Segment Start: TASK INPUTS

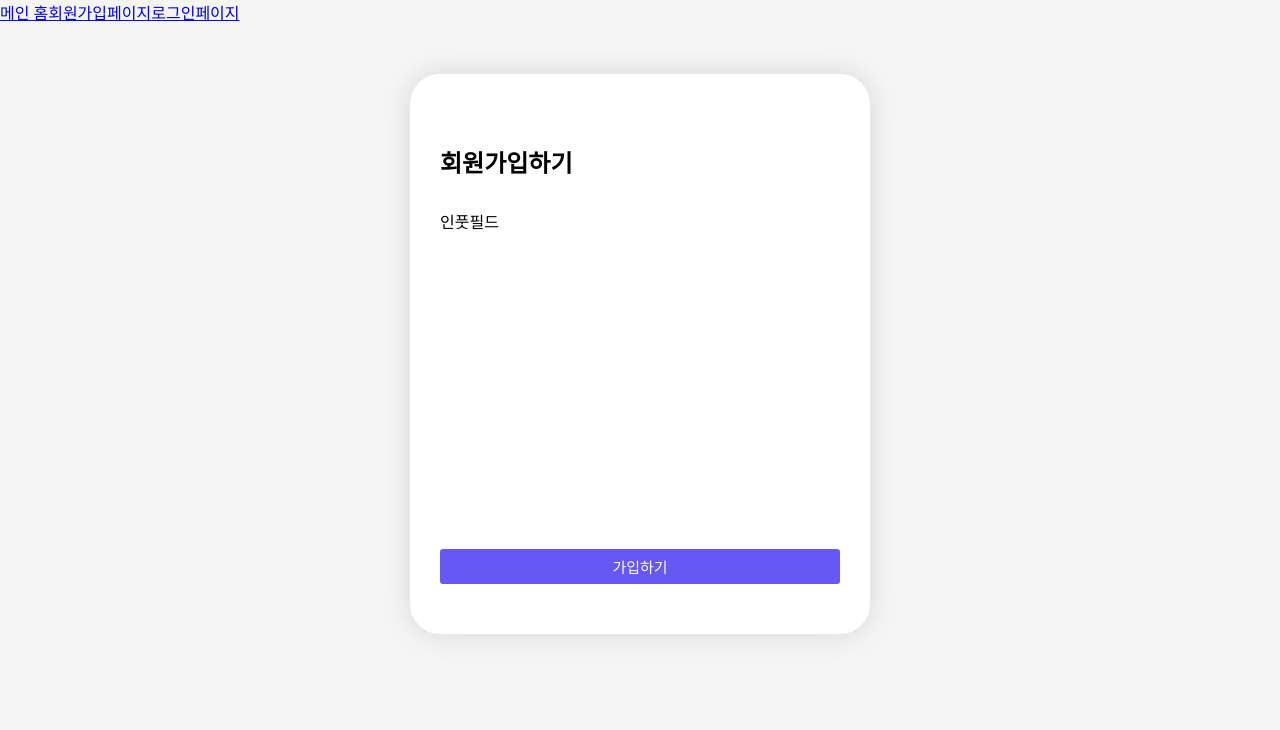
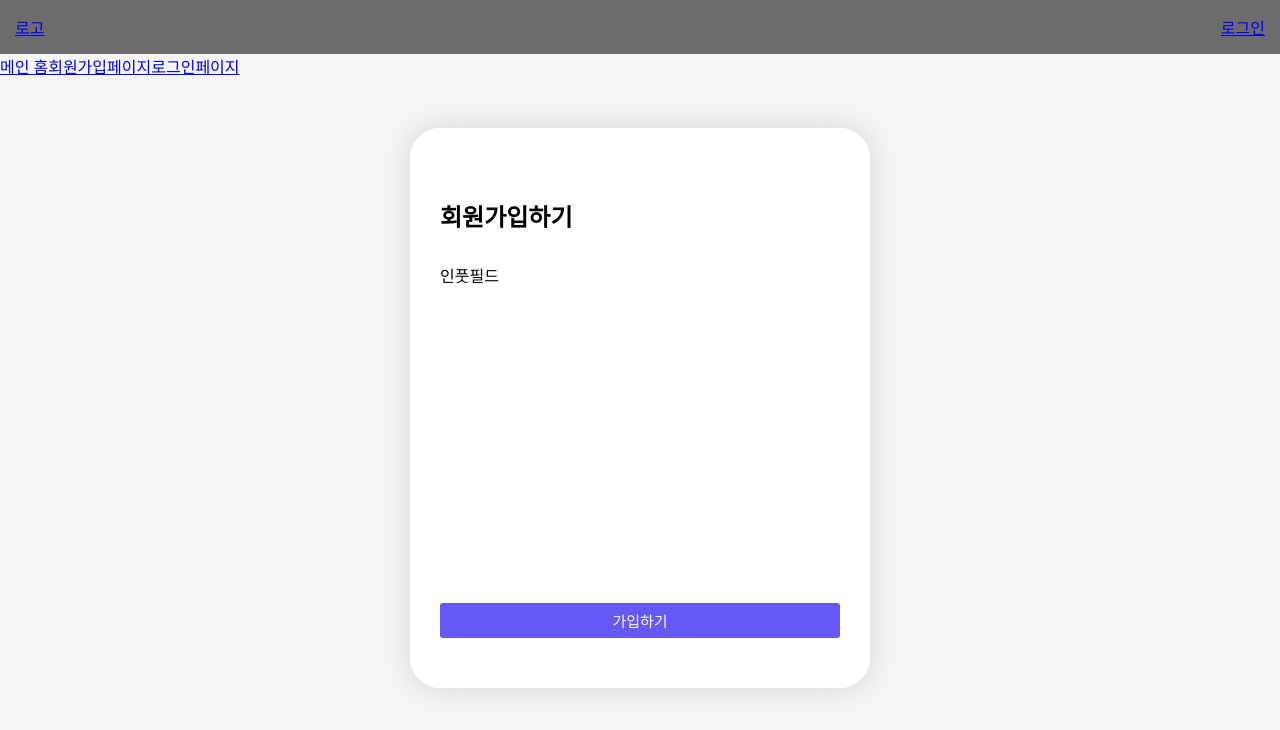
Before and after one commit to yoolf/Ui-test, a React (Vite) app in the folder Yeolmae-Front/: page /signupPage in a window 1280 px wide. Shown: the top 730 px of the page. Built offline with nearby package versions, Linux system fonts and the light colour scheme.

Commit message:
rename: 파일명 대문자로 변경

```diff
--- a/Yeolmae-Front/src/App.jsx
+++ b/Yeolmae-Front/src/App.jsx
@@ -1,13 +1,15 @@
 import './App.css';
 import { Routes, Route, Link } from 'react-router-dom';
-import Main from './components/mainPage/mainPage';
-import Signup from './components/signupPage/signupPage';
-import Login from './components/loginPage/loginPage';
-import Notfound from './components/notFound/notFound';
+import Main from './components/MainPage/MainPage';
+import Signup from './components/SignupPage/SignupPage';
+import Login from './components/LoginPage/LoginPage';
+import Notfound from './components/NotFound/NotFound';
+import Header from './components/Common/Header';
 
 function App() {
   return (
     <>
+      <Header />
       <div>
         {/* 페이지 경로 표시 */}
         <Link to="/">메인 홈</Link>
--- a/Yeolmae-Front/src/components/signupPage/signupPage.jsx
+++ b/Yeolmae-Front/src/components/signupPage/signupPage.jsx
@@ -1,7 +1,7 @@
 import styled from 'styled-components';
-import Button from '../common/Button';
-import Wrapper from '../common/Wrapper';
-import InputField from '../common/InputField';
+import Button from '../Common/Button';
+import Wrapper from '../Common/Wrapper';
+import InputField from '../Common/InputField';
 
 const InputWrapper = styled.div`
   display: flex;
```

Segment End: TASK INPUTS

AIM OF THE TASK - Every line that contains the string "Notfound" should be copied from the records.

REPLY -
-import Notfound from './components/notFound/notFound';
+import Notfound from './components/NotFound/NotFound';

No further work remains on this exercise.